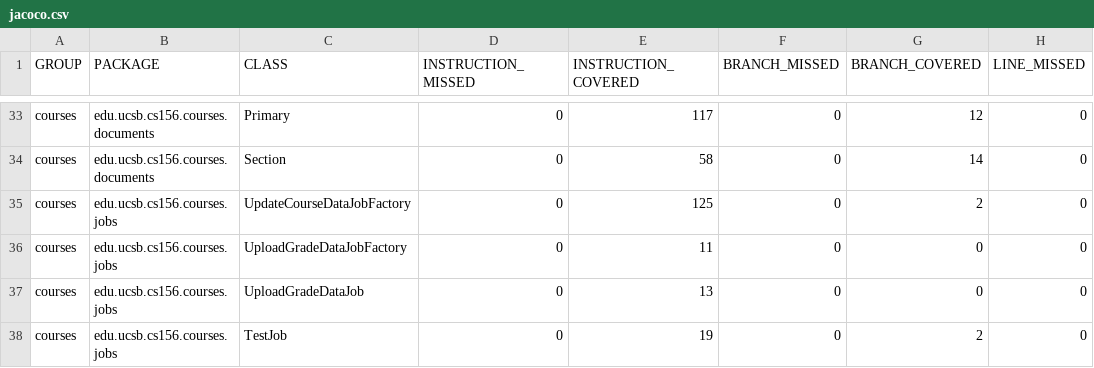
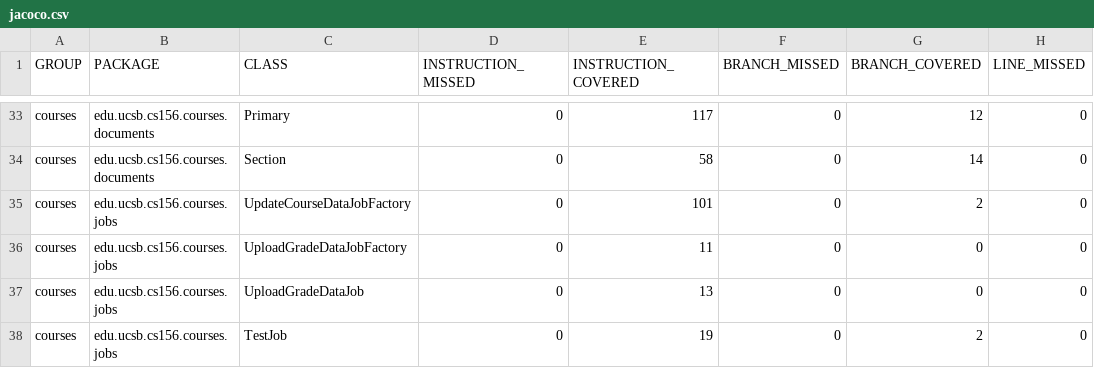
Before and after one commit to ucsb-cs156-f26/proj-courses-f26-04, a CSV file: prs/54/jacoco/jacoco.csv, drawn as a sheet; only a part is shown, gaps mark what is left out; the diff covers the shown part only; the diff names each change by its address in the sheet, - before the commit and + after, or states it on an @@ line.

```diff
--- a/prs/54/jacoco/jacoco.csv
+++ b/prs/54/jacoco/jacoco.csv
-E35 (INSTRUCTION_COVERED): 125
+E35 (INSTRUCTION_COVERED): 101
```
Also changed, not shown: 1 added row and 11 edited cells elsewhere in this file, 20 other files.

----

*TASK PROMPT*
In the copy, each entry above must match exactly, and no picture may be carried over.

*RESPONSE TO THE TASK*
Before and after one commit to ucsb-cs156-f26/proj-courses-f26-04, a CSV file: prs/54/jacoco/jacoco.csv, drawn as a sheet; only a part is shown, gaps mark what is left out; the diff covers the shown part only; the diff names each change by its address in the sheet, - before the commit and + after, or states it on an @@ line.

```diff
--- a/prs/54/jacoco/jacoco.csv
+++ b/prs/54/jacoco/jacoco.csv
-E35 (INSTRUCTION_COVERED): 125
+E35 (INSTRUCTION_COVERED): 101
```
Also changed, not shown: 1 added row and 11 edited cells elsewhere in this file, 20 other files.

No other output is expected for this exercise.